Financial institutions are critically dependent on their information and technology assets-hardware, software, and data. Management should protect information and technology assets to ensure operational continuity, financial viability, and the trust of customers. The unauthorized loss, destruction, or disclosure of confidential information can adversely affect a financial institution's reputation, earnings, and capital.

The board of directors is responsible for overseeing the development, implementation, management, and maintenance of the institution's information security program. This oversight includes assigning specific responsibility and accountability for the program's implementation and reviewing reports from management. The board should provide management with guidance, review the effectiveness of management's actions, and annually approval written information security policies and a written information security program. Key elements that should be addressed in the information security program include the following:

  • Central oversight and coordination.
  • Areas of responsibility.
  • Risk measurement.
  • Implementation of controls.
  • Monitoring and testing of effectiveness of controls.
  • Reporting.
  • Acceptable residual risk.

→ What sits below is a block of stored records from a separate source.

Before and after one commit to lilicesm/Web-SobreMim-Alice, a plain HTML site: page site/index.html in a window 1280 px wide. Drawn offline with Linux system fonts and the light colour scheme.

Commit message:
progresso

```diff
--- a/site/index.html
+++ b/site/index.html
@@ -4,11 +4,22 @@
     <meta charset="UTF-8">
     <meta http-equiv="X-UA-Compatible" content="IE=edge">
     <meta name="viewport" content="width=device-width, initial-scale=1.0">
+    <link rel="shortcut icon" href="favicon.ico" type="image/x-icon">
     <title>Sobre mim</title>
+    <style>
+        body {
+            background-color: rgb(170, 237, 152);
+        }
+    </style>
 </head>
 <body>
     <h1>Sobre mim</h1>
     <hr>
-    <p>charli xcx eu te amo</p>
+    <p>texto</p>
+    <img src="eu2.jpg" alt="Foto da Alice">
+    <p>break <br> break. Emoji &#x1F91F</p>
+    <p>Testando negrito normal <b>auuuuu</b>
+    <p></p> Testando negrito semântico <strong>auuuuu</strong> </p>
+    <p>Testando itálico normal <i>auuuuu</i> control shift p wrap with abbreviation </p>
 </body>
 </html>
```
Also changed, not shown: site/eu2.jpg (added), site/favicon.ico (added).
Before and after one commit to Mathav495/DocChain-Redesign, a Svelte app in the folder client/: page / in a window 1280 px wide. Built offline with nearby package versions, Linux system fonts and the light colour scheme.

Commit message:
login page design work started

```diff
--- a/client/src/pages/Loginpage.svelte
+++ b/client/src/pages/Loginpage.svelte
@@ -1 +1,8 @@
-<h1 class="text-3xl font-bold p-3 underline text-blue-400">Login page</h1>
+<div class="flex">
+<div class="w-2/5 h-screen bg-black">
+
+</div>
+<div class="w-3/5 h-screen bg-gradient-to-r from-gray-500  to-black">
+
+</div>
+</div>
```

The information security program should be coordinated across the institution. To ensure the effectiveness of the information security program throughout the institution, management should have a process to hold staff accountable for complying with the information security program. Institution management should perform the following:

  • Develop and implement processes to identify and protect against security events and incidents.
  • Develop, implement, and periodically test incident response procedures, which should address escalation, remediation, and reporting of events and incidents.
  • Develop and implement a threat intelligence and collaboration process to identify and respond to information on threats and vulnerabilities.
  • Consider information security risks when developing, implementing, or updating products.
  • Ensure that products are developed or updated in accordance with established information security policies and procedures.
  • Perform penetration tests before launching or making significant changes to critical systems, including Internet- and client-facing applications. Management should review all findings and develop processes to ensure the timely remediation of issues identified by the tests.
  • Conduct initial due diligence and ongoing monitoring to fully understand the types of connections and mitigating controls in place between the financial institution and its third-party providers. In conjunction with this, management should require by contract that the third-party providers notify the institution of the use of any subcontractors or changes to subcontractor relationships. Refer to the FFIEC IT Handbook's " Outsourcing Technology Services" booklet.
  • Implement a governance process to establish, monitor, maintain, and test controls to mitigate interconnectivity risk.
  • Develop a policy for escalating and reporting security incidents to the board, government agencies, law enforcement, and the institution's primary federal and state regulator based on thresholds defined by the financial institution and applicable legal requirements. Relevant thresholds could include significant financial impact, significant operational downtime, operational or system breach, or loss of critical infrastructure.

Refer to the IT Handbook's "Information Security" booklet for more information.

III.C.3(a)              Protecting Sensitive Customer Information

The Information Security Standards require management to develop, and the board to approve, an information security program to protect the security and confidentiality of customer information. This program may be a component of the institution's overall information security program.

The institution should protect customer information from threats to security or integrity. The institution should also protect customer information from unauthorized access or use that would result in substantial harm or inconvenience to any customer. The board should also annually review a written report, prepared by management, regarding the financial institution's actions toward GLBA compliance.

III.C.3(b)              Cybersecurity

Institutions should take a comprehensive approach to maintain the security and resilience of their IT infrastructure, including the establishment of cybersecurity controls. Although an institution is not required to have a separate cybersecurity policy or program, its information security program should identify, measure, mitigate, monitor, and report on the heightened risks associated with cybersecurity. To address cybersecurity risk, the information security program should consider the following:

  • Cyber risk management and oversight.
  • Threat intelligence and collaboration.
  • Cybersecurity controls.
  • External dependency management.
  • Cyber incident management and resilience.

Additional information on these topics is available in the FFIEC Cybersecurity Assessment Tool. Refer to the  FFIEC Cybersecurity Assessment Tool, June 2015. Use of the Cybersecurity Assessment Tool by institutions is optional.

 

Previous Section
III.C.2 Personnel
Next Section
III.C.4 Business Continuity